Consider me one of the optimists, going into this season.  I like what Romar’s doing and I hope this is the team that takes us back to the NCAA Tournament.  That ought to shut some people up.

C.J. Wilcox Is Staying For His Senior Season

This is kind of old news, but you’ll forgive me if I don’t feel much like writing about the Mariners right now.

It was announced – I want to say last week – that C.J. Wilcox will be staying at the University of Washington.  On the one hand, as a Husky fan, you want to distance yourself as much as possible from last year’s rusty coathanger abortion of a season and say goodbye to as many players from that team as possible.  But, if you were paying attention, then you would know that what happened last season isn’t really Wilcox’s fault.

First and foremost, you’re talking about a guy who had a nagging foot injury that hampered his production down the stretch.  There were a lot of so-so, single-digit scoring games in the last 2-3 months.  I think that foot was a big reason why.

I also think that he was mis-played.  C.J. Wilcox isn’t a scorer; he’s a shooter.  Players like Wilcox aren’t meant to be the focal point of an offense.  And, when they are, and they’re clamped down upon by the other team’s best defender, he’s going to struggle.  AND, when you’ve got no one else on the team to pick up the slack, then you have a season like we had last year.

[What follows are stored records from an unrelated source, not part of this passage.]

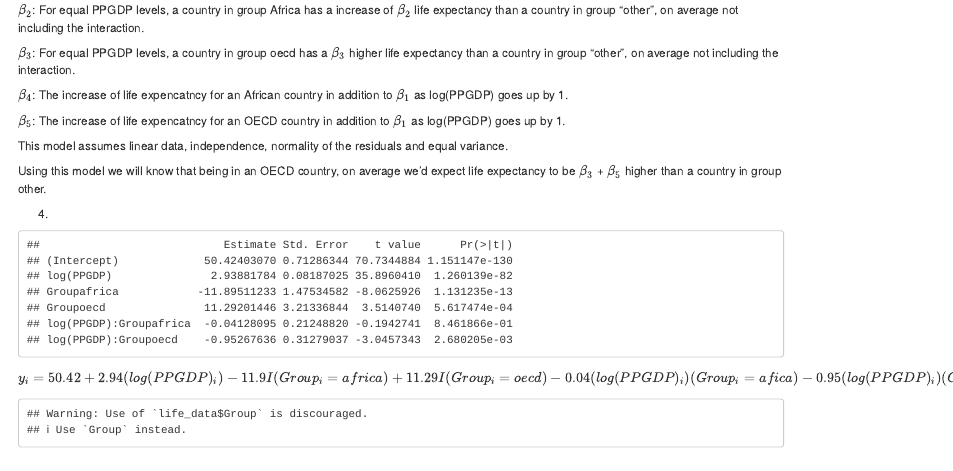
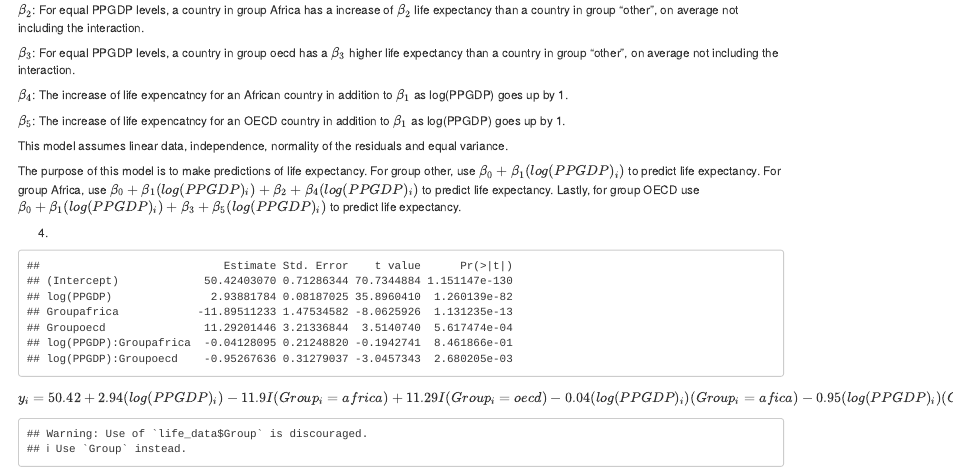
Before and after one commit to christrippe/330-HW-5, an R Markdown document (HW-5-330.Rmd): the page in a window 1100 px wide, from 1190 px down. Rendered offline with R 4.5, knitr and Pandoc, with nearby package versions.

Commit message:
number 3

```diff
--- a/HW-5-330.Rmd
+++ b/HW-5-330.Rmd
@@ -57,7 +57,7 @@ $\beta_5$: The increase of life expencatncy for an OECD country in addition to $
 
 This model assumes linear data, independence, normality of the residuals and equal variance.
 
-Using this model we will know that being in an OECD country, on average we'd expect life expectancy to be $\beta_3$ + $\beta_5$ higher than a country in group other.
+The purpose of this model is to make predictions of life expectancy. For group other, use $\beta_0 + \beta_1(log(PPGDP)_i)$ to predict life expectancy. For group Africa, use $\beta_0 + \beta_1(log(PPGDP)_i) + \beta_2 + \beta_4(log(PPGDP)_i)$ to predict life expectancy. Lastly, for group OECD use $\beta_0 + \beta_1(log(PPGDP)_i) +\beta_3 + \beta_5(log(PPGDP)_i)$ to predict life expectancy.
 
 
 4.
```
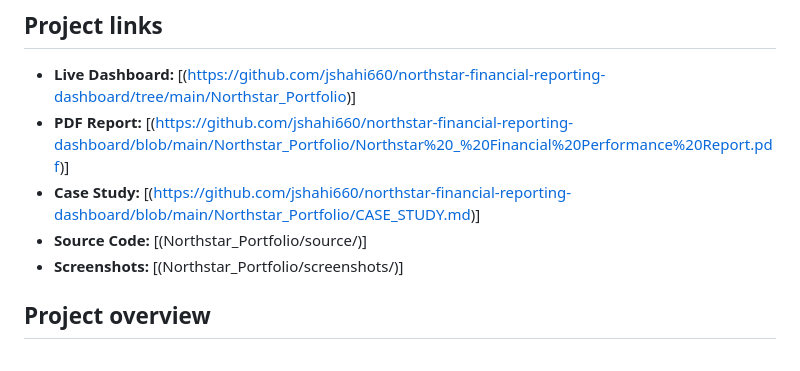
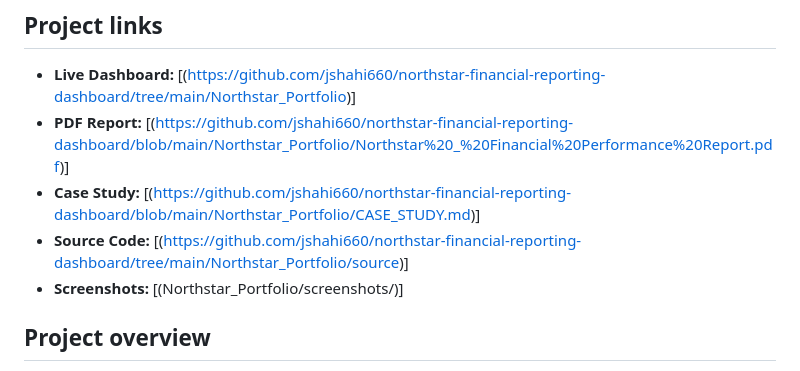
Before and after one commit to jshahi660/northstar-financial-reporting-dashboard, a Markdown page: README.md, the part around the change. GitHub-like rendering.

```diff
--- a/README.md
+++ b/README.md
@@ -9,7 +9,7 @@ A portfolio project demonstrating end-to-end financial reporting, data validatio
 - **Live Dashboard:** [(https://github.com/jshahi660/northstar-financial-reporting-dashboard/tree/main/Northstar_Portfolio)]
 - **PDF Report:** [(https://github.com/jshahi660/northstar-financial-reporting-dashboard/blob/main/Northstar_Portfolio/Northstar%20_%20Financial%20Performance%20Report.pdf)]
 - **Case Study:** [(https://github.com/jshahi660/northstar-financial-reporting-dashboard/blob/main/Northstar_Portfolio/CASE_STUDY.md)]
-- **Source Code:** [(Northstar_Portfolio/source/)]
+- **Source Code:** [(https://github.com/jshahi660/northstar-financial-reporting-dashboard/tree/main/Northstar_Portfolio/source)]
 - **Screenshots:** [(Northstar_Portfolio/screenshots/)]
 
 ## Project overview
```
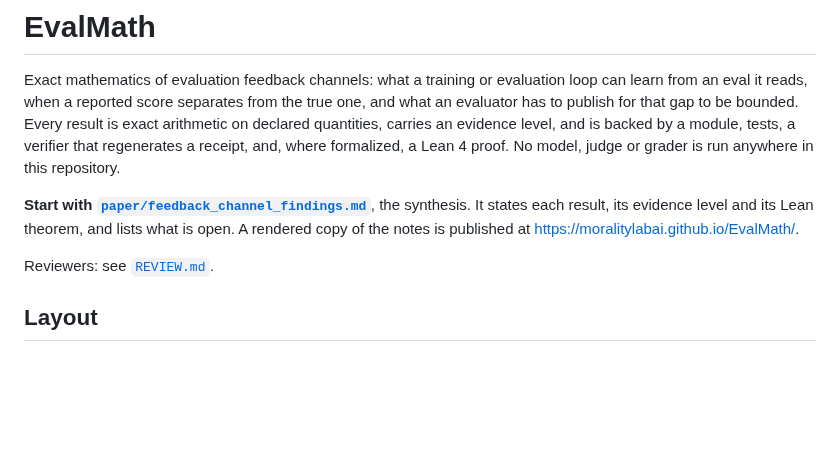
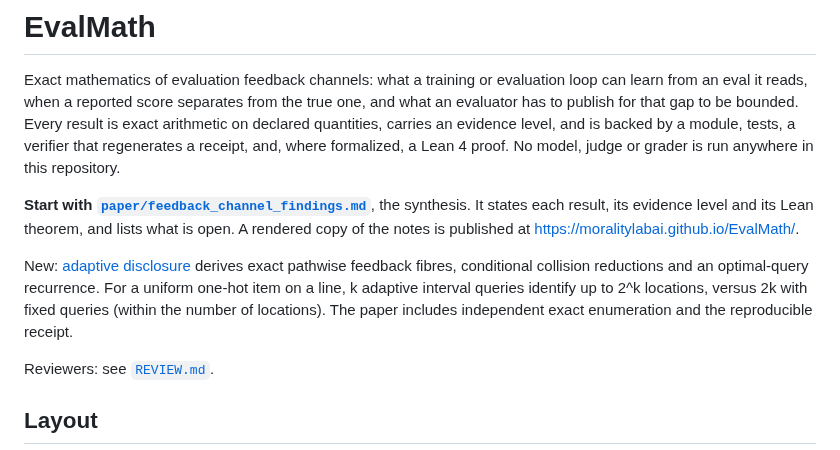
Before and after one commit to MoralityLabAI/EvalMath, a Markdown page: README.md, the part around the change. Drawn GitHub-style; blank space fills up the shorter version.

Commit message:
Link adaptive transcript theorem and reconstruction gap from README

```diff
--- a/README.md
+++ b/README.md
@@ -9,6 +9,12 @@ formalized, a Lean 4 proof. No model, judge or grader is run anywhere in this re
 **Start with [`paper/feedback_channel_findings.md`](paper/feedback_channel_findings.md)**, the synthesis.
 It states each result, its evidence level and its Lean theorem, and lists what is open. A rendered copy
 of the notes is published at <https://moralitylabai.github.io/EvalMath/>.
+
+New: [adaptive disclosure](paper/adaptive_disclosure.md) derives exact pathwise
+feedback fibres, conditional collision reductions and an optimal-query recurrence.
+For a uniform one-hot item on a line, k adaptive interval queries identify up to
+2^k locations, versus 2k with fixed queries (within the number of locations).
+The paper includes independent exact enumeration and the reproducible receipt.
 
 Reviewers: see [`REVIEW.md`](REVIEW.md).
 
```
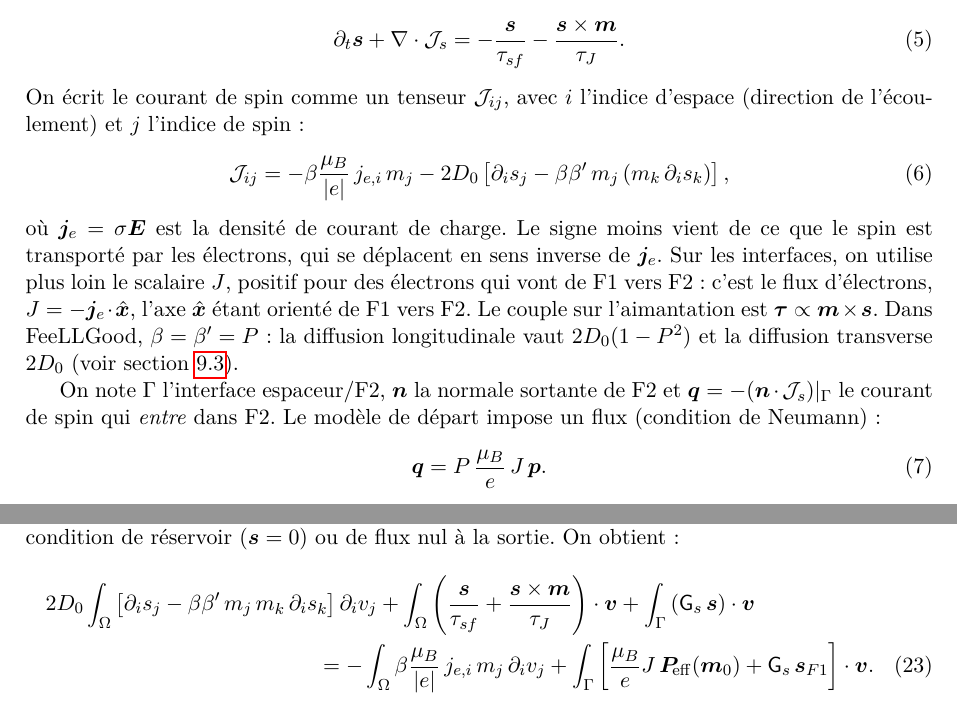
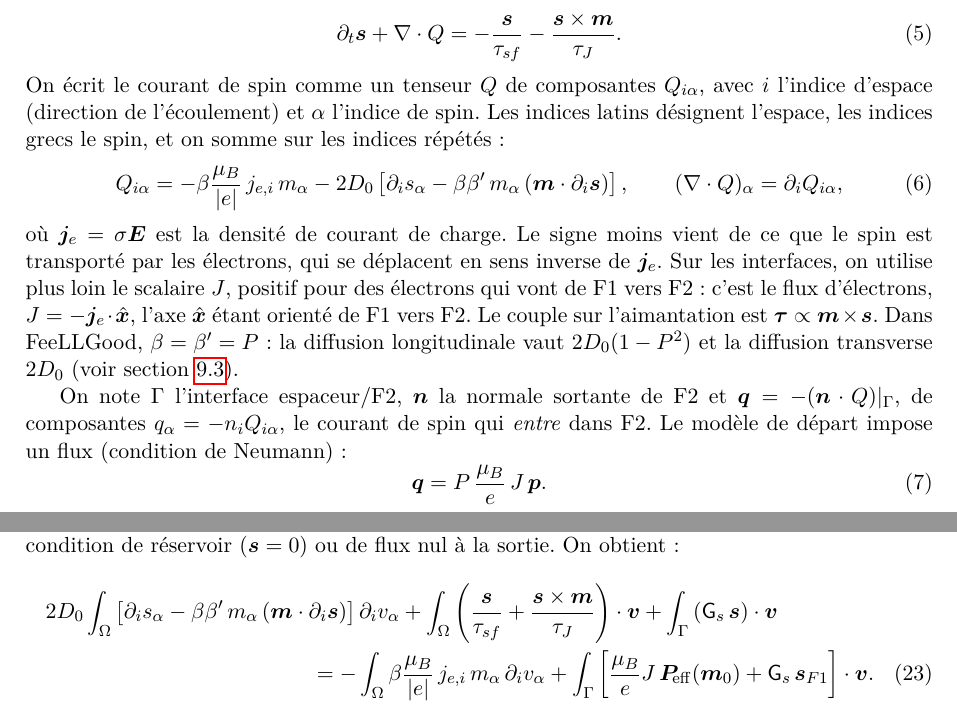
Before and after one commit to feellgood/FeeLLGood, a LaTeX document (dev-notes/slonczewski_polarisation.tex): two parts of pages 3 and 7 of 12, joined at a grey line, cut so that both start at the same text. Compiled offline with pdfLaTeX.

Commit message:
dev-notes: slonczewski note, spin current Q_{i alpha}
The spin current is written as the tensor Q of components Q_{i alpha}, i being
the index of space (Latin) and alpha the index of spin (Greek), with the
summation over the repeated indices; beta and beta' remain the polarization
rates, the contraction over the spin being written m . d_i s.

Co-Authored-By: Claude Opus 5.5 <noreply@anthropic.com>

```diff
--- a/dev-notes/slonczewski_polarisation.tex
+++ b/dev-notes/slonczewski_polarisation.tex
@@ -148,15 +148,18 @@ On suppose maintenant F2 épaisse. L'aimantation $\vm(\bm{r},t)$ suit
 l'équation LLG et l'accumulation de spin $\vs(\bm{r},t)$ suit l'équation
 de diffusion de spin de Zhang--Levy--Fert (ZLF) :
 \begin{equation}
-  \partial_t \vs + \nabla\cdot\mathcal{J}_s
+  \partial_t \vs + \nabla\cdot Q
   = -\frac{\vs}{\tau_{sf}} - \frac{\vs\times\vm}{\tau_J}.
   \label{eq:zlf}
 \end{equation}
-On écrit le courant de spin comme un tenseur $\mathcal{J}_{ij}$, avec
-$i$ l'indice d'espace (direction de l'écoulement) et $j$ l'indice de spin :
+On écrit le courant de spin comme un tenseur $Q$ de composantes
+$Q_{i\alpha}$, avec $i$ l'indice d'espace (direction de l'écoulement) et
+$\alpha$ l'indice de spin. Les indices latins désignent l'espace, les
+indices grecs le spin, et on somme sur les indices répétés :
 \begin{equation}
-  \mathcal{J}_{ij} = -\beta\frac{\mu_B}{|e|}\,j_{e,i}\,m_j
-  - 2D_0\left[\partial_i s_j - \beta\beta'\,m_j\,(m_k\,\partial_i s_k)\right],
+  Q_{i\alpha} = -\beta\frac{\mu_B}{|e|}\,j_{e,i}\,m_\alpha
+  - 2D_0\left[\partial_i s_\alpha - \beta\beta'\,m_\alpha\,(\vm\cdot\partial_i\vs)\right],
+  \qquad (\nabla\cdot Q)_\alpha = \partial_i Q_{i\alpha},
   \label{eq:courant}
 \end{equation}
 où $\bm{j}_e = \sigma\bm{E}$ est la densité de courant de charge. Le signe
@@ -170,7 +173,8 @@ $2D_0(1-P^2)$ et la diffusion transverse $2D_0$ (voir
 section~\ref{sec:F1-feellgood}).
 
 On note $\Gamma$ l'interface espaceur/F2, $\bm{n}$ la normale sortante de
-F2 et $\vq = -(\bm{n}\cdot\mathcal{J}_s)|_\Gamma$ le courant de spin qui
+F2 et $\vq = -(\bm{n}\cdot Q)|_\Gamma$, de composantes $q_\alpha = -n_iQ_{i\alpha}$,
+le courant de spin qui
 \emph{entre} dans F2. Le modèle de départ impose un flux (condition de
 Neumann) :
 \begin{equation}
@@ -472,17 +476,17 @@ La diffusion de spin relaxe en $\tau_{sf}\sim\mathrm{ps}$, alors que
 l'aimantation évolue en $\mathrm{ns}$. On résout donc la version
 stationnaire de \eqref{eq:zlf} à $\vm$ fixé. Soit $\Omega$ le domaine F2
 et $\vv$ une fonction test. On intègre par parties et on utilise
-$\bm{n}\cdot\mathcal{J}_s = -\vq$ sur $\Gamma$. On suppose un flux nul sur
+$\bm{n}\cdot Q = -\vq$ sur $\Gamma$. On suppose un flux nul sur
 les bords latéraux et une condition de réservoir ($\vs=0$) ou de flux nul
 à la sortie. On obtient :
 \begin{multline}
-  2D_0\int_\Omega\left[\partial_i s_j
-    - \beta\beta'\,m_j\,m_k\,\partial_i s_k\right]\partial_i v_j
+  2D_0\int_\Omega\left[\partial_i s_\alpha
+    - \beta\beta'\,m_\alpha\,(\vm\cdot\partial_i\vs)\right]\partial_i v_\alpha
   + \int_\Omega\left(\frac{\vs}{\tau_{sf}}
     + \frac{\vs\times\vm}{\tau_J}\right)\cdot\vv
   + \int_\Gamma\left(\mG_s\,\vs\right)\cdot\vv
   \\
-  = -\int_\Omega\beta\frac{\mu_B}{|e|}\,j_{e,i}\,m_j\,\partial_i v_j
+  = -\int_\Omega\beta\frac{\mu_B}{|e|}\,j_{e,i}\,m_\alpha\,\partial_i v_\alpha
   + \int_\Gamma\left[\frac{\mu_B}{e}J\,\bm{P}_{\!\mathrm{eff}}(\vm_0)
     + \mG_s\,\vs_{F1}\right]\cdot\vv.
   \label{eq:faible}
```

What you need with a guy like C.J. Wilcox on your team is a competent point guard, which the Huskies absolutely did not have last season.  He needs a guy to drive the paint, collect stray defenders, and dish to him open in the corner.  He needs a guy to attract the other team’s best defender, so he’s not under blanket coverage all game.

Of course, just because he’s a shooter doesn’t mean I want him out there jacking threes all game.  He can come off screens and curl in for 2-point baskets.  He can drive the lane occasionally.  But, what I said before is correct:  he’s not a pure scorer.  If his outside shot isn’t falling, he’s not going to find another way to get to 20 points.  In his Husky career, he has never had a season where he attempted more than 3.4 free throws per game.  When he struggles, he’s either gotta shoot his way out of it, or he’s going to end up with some nasty games here and there.  But, as long as he’s not depended upon to be our #1 guy, then that’s fine.  We can weather games where C.J. Wilcox doesn’t have it.

But, for his sake, he better not make that a habit.

Make no mistake, C.J. Wilcox is making a very smart move by coming back to school.  It’s my guess he’d go undrafted this year and struggle to try to make a team as an undrafted free agent.  Most likely, he’d end up overseas to start his career, and who knows if he’d ever make it back?

Oddly enough, C.J. Wilcox needs to work on his outside shooting more than anything else!  After hitting from behind the arc at a 40% clip, his numbers dipped last season to 36.6%.  You hate to see that.  Maybe that was the foot issue, maybe that was because he had all-conference defenders covering him.  Either way, he wasn’t able to step up to the challenge during a VERY challenging season, and now his stock has fallen.

Yes, he needs to work on his other issues – driving the paint, ball handling, getting to the free throw line – but his bread is buttered by his outside shooting.  And, once that starts lagging behind, his professional career is going to be fucked.

So, good on him for making the right decision.  The Huskies have talent coming in next season that is sure to take some of the scoring pressure off of Wilcox.  Now, it’s up to his body to stay healthy and it’s up to him to make shots.  The NBA is waiting, kid.  Don’t let your fans down.